This is what you have seen with bats. They have legs within their wings. This is an interesting structure and consideration for a robot that we hardly think about. UAVs are usually developed for flight and with this approach the robot will be able to move around it’s environment in more ways than one.
This reminds me of RHex from Boston Dynamics. RHex is able to overcome almost all forms of terrain. Imagine with the ability to fly, RHex will be able to overcome more terrains and handle more situations. This certainly has use but it’s up to our imagination.
Zebro is a six legged robot conceptualised in TUDelft. It’s a brother of the RHex robot by Boston Dynamics. The aim of the research group is to study and develop control methods for platforms like the RHex. Various learning techniques are being used in the robot and studies are being done to improve the design of the legs and various components on the robot.

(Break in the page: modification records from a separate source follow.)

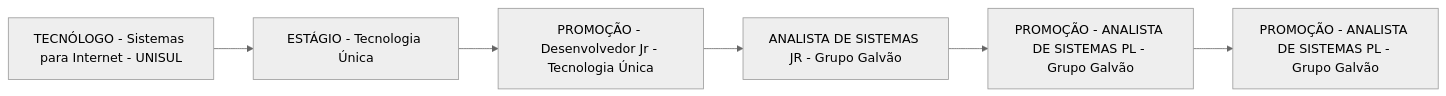
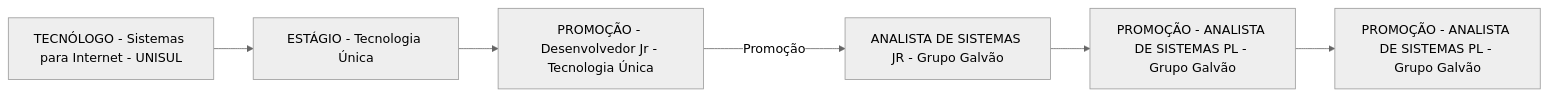
The diagram in Advanced-Business-Development-with-.NET/1º-Semestre/Aula-01-%2D-Introdução-e-Apresentação/Apresentação-do-Professor.md (rafsp/Graduacao_FIAP), drawn with Mermaid (neutral theme) before and after one commit.

Commit message:
Updated Apresentação do Professor

```diff
--- a/Advanced-Business-Development-with-.NET/1º-Semestre/Aula-01-%2D-Introdução-e-Apresentação/Apresentação-do-Professor.md
+++ b/Advanced-Business-Development-with-.NET/1º-Semestre/Aula-01-%2D-Introdução-e-Apresentação/Apresentação-do-Professor.md
@@ -1,14 +1,14 @@
 ::: mermaid
 flowchart LR;
 a[TECNÓLOGO - Sistemas para Internet - UNISUL];
 b[ESTÁGIO - Tecnologia Única];
 c[PROMOÇÃO - Desenvolvedor Jr - Tecnologia Única];
 d[ANALISTA DE SISTEMAS JR - Grupo Galvão];
 e[PROMOÇÃO - ANALISTA DE SISTEMAS PL - Grupo Galvão];
 f[PROMOÇÃO - ANALISTA DE SISTEMAS PL - Grupo Galvão];
 a-->b;
 b-->c;
-c-->d;
+c-- Promoção --->d;
 d-->e;
 e-->f;
 :::
```
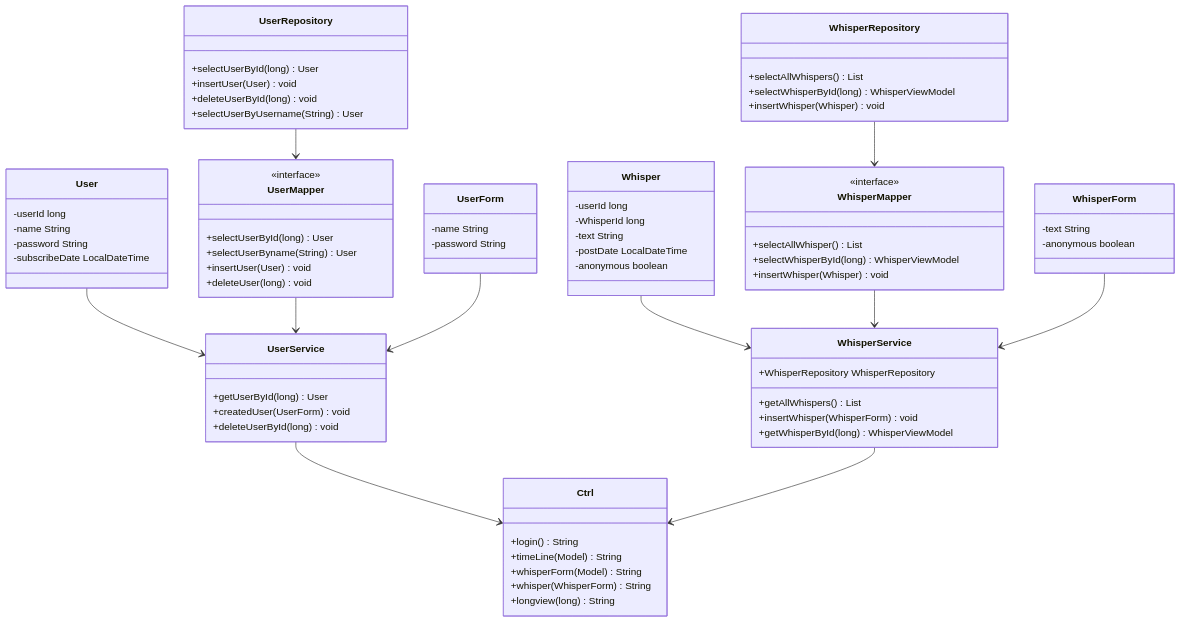
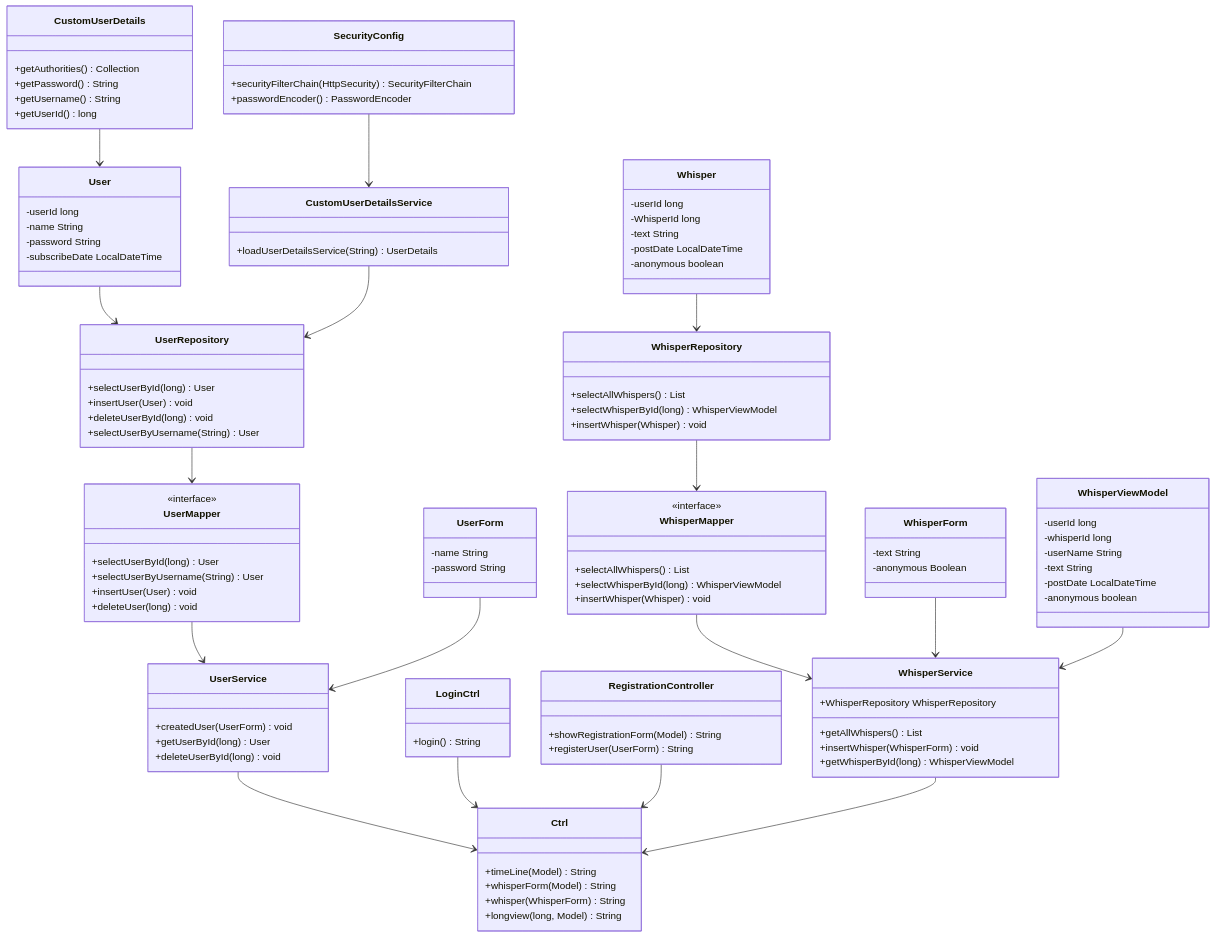
The first of 2 diagrams in other/structure.md (yukiyuukiyuuuki/breeze), drawn with Mermaid before and after one commit. The commit also changed other lines of this file, not shown here.

Commit message:
change  structure.md-2

````diff
--- a/other/structure.md
+++ b/other/structure.md
@@ -2,8 +3,8 @@
 ```mermaid
 classDiagram
     class UserService {
+        +createdUser(UserForm) void
         +getUserById(long) User
-        +createdUser(UserForm) void
         +deleteUserById(long) void
     }
     class User {
@@ -21,7 +22,7 @@
     class UserMapper {
         <<interface>>
         +selectUserById(long) User
-        +selectUserByname(String) User
+        +selectUserByUsername(String) User
         +insertUser(User) void
         +deleteUser(long) void
     }
@@ -31,7 +32,7 @@
     }
     class WhisperService {
         +WhisperRepository WhisperRepository
-        +getAllWhispers() List<Whisper>
+        +getAllWhispers() List<WhisperViewModel>
         +insertWhisper(WhisperForm) void
         +getWhisperById(long) WhisperViewModel
     }
@@ -49,30 +50,68 @@
     }
     class WhisperMapper {
         <<interface>>
-        +selectAllWhisper() List<WhisperViewModel>
+        +selectAllWhispers() List<WhisperViewModel>
         +selectWhisperById(long) WhisperViewModel
         +insertWhisper(Whisper) void
     }
     class WhisperForm {
         -text String
+        -anonymous Boolean
+    }
+    class WhisperViewModel {
+        -userId long
+        -whisperId long
+        -userName String
+        -text String
+        -postDate LocalDateTime
         -anonymous boolean
     }
+
+    class CustomUserDetails {
+        +getAuthorities() Collection<? extends GrantedAuthority>
+        +getPassword() String
+        +getUsername() String
+        +getUserId() long
+    }
+    class CustomUserDetailsService {
+        +loadUserDetailsService(String) UserDetails
+    }
+    class SecurityConfig {
+        +securityFilterChain(HttpSecurity) SecurityFilterChain
+        +passwordEncoder() PasswordEncoder
+    }
+
     class Ctrl {
-        +login() String
         +timeLine(Model) String
         +whisperForm(Model) String
         +whisper(WhisperForm) String
-        +longview(long) String
+        +longview(long, Model) String
+    }
+    class LoginCtrl{
+        +login() String
+    }
+    class RegistrationController{
+        +showRegistrationForm(Model) String
+        +registerUser(UserForm) String
     }
 
-    User --> UserService
+    User --> UserRepository
     UserMapper --> UserService
     UserRepository --> UserMapper
     UserForm --> UserService
-    Whisper --> WhisperService
+    CustomUserDetails --> User
+    CustomUserDetailsService --> UserRepository
+    SecurityConfig --> CustomUserDetailsService
+    Whisper --> WhisperRepository
     WhisperMapper --> WhisperService
     WhisperRepository --> WhisperMapper
     WhisperForm --> WhisperService
+    WhisperViewModel --> WhisperService
     UserService --> Ctrl
+    LoginCtrl --> Ctrl
+    RegistrationController --> Ctrl
     WhisperService --> Ctrl
+
+
+
 ```
````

The RHex was able to perform locomotion in various undulating terrain. It’s a very promising form of a robot but is it scalable? It would be useful to see this platform scale up to perform task.

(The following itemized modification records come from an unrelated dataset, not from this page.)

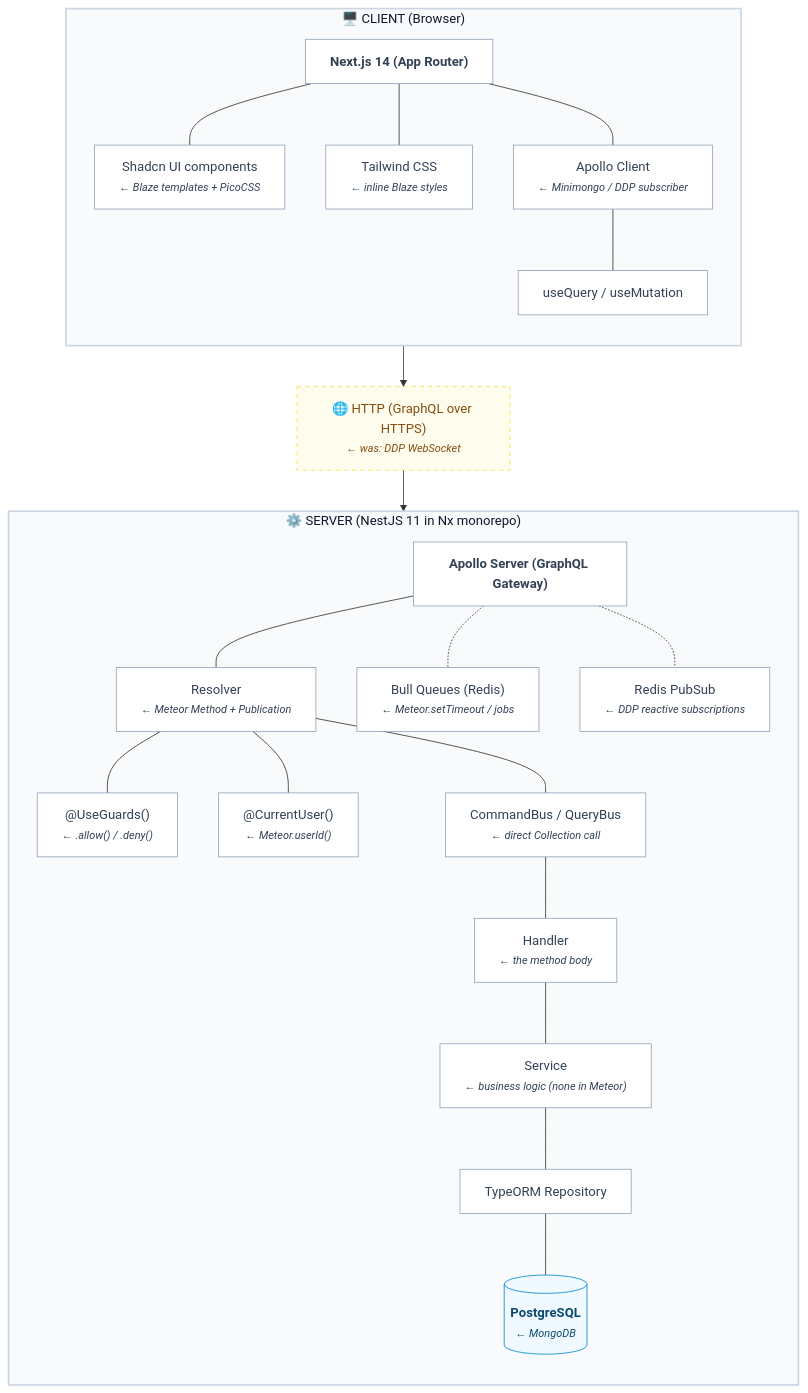
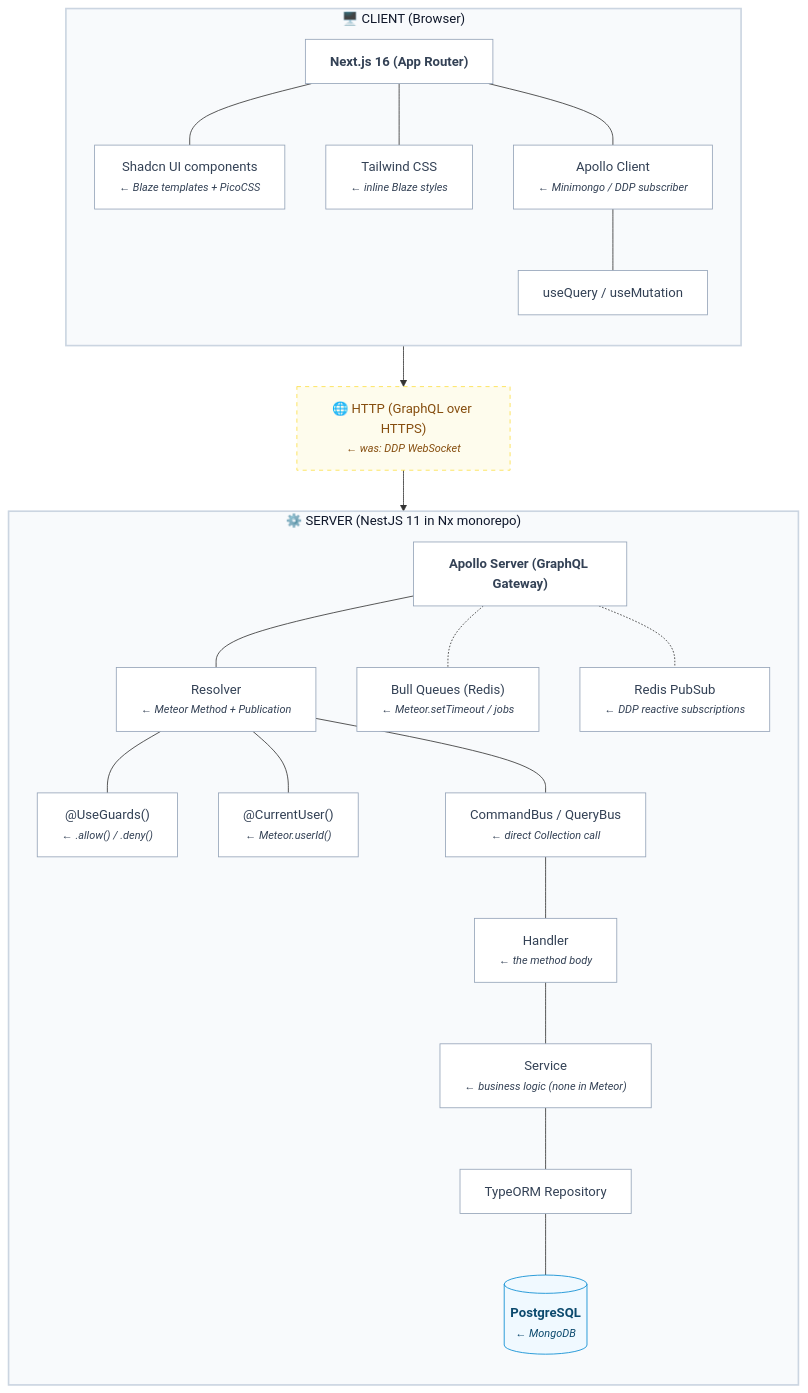
The diagram in src/content/posts/6101-meteor-to-nestjs-enterprise.md (kafechew/ilearn), drawn with Mermaid before and after one commit.

````diff
--- a/src/content/posts/6101-meteor-to-nestjs-enterprise.md
+++ b/src/content/posts/6101-meteor-to-nestjs-enterprise.md
@@ -88,60 +88,60 @@
 ```mermaid
 flowchart TD
     %% Styling
     classDef main fill:#f8fafc,stroke:#cbd5e1,stroke-width:2px,color:#0f172a
     classDef component fill:#ffffff,stroke:#94a3b8,stroke-width:1px,color:#334155
     classDef db fill:#f0f9ff,stroke:#0288d1,stroke-width:1px,color:#0c4a6e
     classDef note fill:#fefced,stroke:#fde047,stroke-width:1px,color:#854d0e,stroke-dasharray: 5 5
 
     subgraph Client ["🖥️ CLIENT (Browser)"]
         direction TB
-        Next["<b>Next.js 14 (App Router)</b>"]:::component
+        Next["<b>Next.js 16 (App Router)</b>"]:::component
         Shadcn["Shadcn UI components<br/><small><i>← Blaze templates + PicoCSS</i></small>"]:::component
         Tailwind["Tailwind CSS<br/><small><i>← inline Blaze styles</i></small>"]:::component
         Apollo["Apollo Client<br/><small><i>← Minimongo / DDP subscriber</i></small>"]:::component
         Hooks["useQuery / useMutation"]:::component
 
         Next --- Shadcn
         Next --- Tailwind
         Next --- Apollo
         Apollo --- Hooks
     end
 
     %% Network Layer
     Network["🌐 HTTP (GraphQL over HTTPS)<br/><small><i>← was: DDP WebSocket</i></small>"]:::note
 
     subgraph Server ["⚙️ SERVER (NestJS 11 in Nx monorepo)"]
         direction TB
         Gateway["<b>Apollo Server (GraphQL Gateway)</b>"]:::component
         Resolver["Resolver<br/><small><i>← Meteor Method + Publication</i></small>"]:::component
         Guards["@UseGuards()<br/><small><i>← .allow() / .deny()</i></small>"]:::component
         User["@CurrentUser()<br/><small><i>← Meteor.userId()</i></small>"]:::component
         Bus["CommandBus / QueryBus<br/><small><i>← direct Collection call</i></small>"]:::component
         Handler["Handler<br/><small><i>← the method body</i></small>"]:::component
         Service["Service<br/><small><i>← business logic (none in Meteor)</i></small>"]:::component
         Repo["TypeORM Repository"]:::component
         DB[("<b>PostgreSQL</b><br/><small><i>← MongoDB</i></small>")]:::db
 
         Bull["Bull Queues (Redis)<br/><small><i>← Meteor.setTimeout / jobs</i></small>"]:::component
         PubSub["Redis PubSub<br/><small><i>← DDP reactive subscriptions</i></small>"]:::component
 
         Gateway --- Resolver
         Resolver --- Guards
         Resolver --- User
         Resolver --- Bus
         Bus --- Handler
         Handler --- Service
         Service --- Repo
         Repo --- DB
         
         %% Keeping side tools visually separated but inside the Server boundary
         Gateway -.- Bull
         Gateway -.- PubSub
     end
 
     %% Flow connections
     Hooks --> Network
     Network --> Gateway
 
     class Client,Server main
 ```
````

WIRED has a recent article about the factory production of the Tesla Model S. The factory is producing around 400 cars a week and the production line is really impressive with the number of robots being used at every stage of production. This is really impressive for a company that started producing cars around 10 years ago. I am really impressed with the amount of automation.
This is the first time in history that the Sydney Harbour Bridge is being cleaned, not by human but by a robot. Sabre Autonomous Solutions, a Sydney robotics start-up, has received a major investment from Burwell Technologies to commercialize the world’s first grit-blasting robot. Grit-blasting is a tedious process and can be highly hazardous for humans. On top of that, the robot is able to perform it’s task in areas that are difficult for human. There are many steel structures around the world and this robot will be useful for different structures. The funding obtained by Sabre Autonomous Solutions will be used to better the technology and improve the usability of the system.
Sabre Autonomous Solutions has it’s beginnings at University of Technology, Sydney (UTS). The technology developed allows the robot the ability to sense the steel structure and maps a path for the grit-blasting tool. Professor Dikai Liu of the Centre for Autonomous systems at UTS is the lead of the team that developed this technology.
Raripo is the creation of Shota Ishiwatari. This is yet another low cost robot like the 3D printed robot – MAKI. It’s a pretty cute robot (rather small) with 12 motors and LED for effects. It runs off a Raspberry Pi and has a camera and PSD distance sensor to add to the ability to the robot. This is one of the first Raspberry Pi projects for robotics. Pledge £199 and you get yourself a robot with all the parts you need by the end of the year. He has already reached his goal with his kickstarter robot.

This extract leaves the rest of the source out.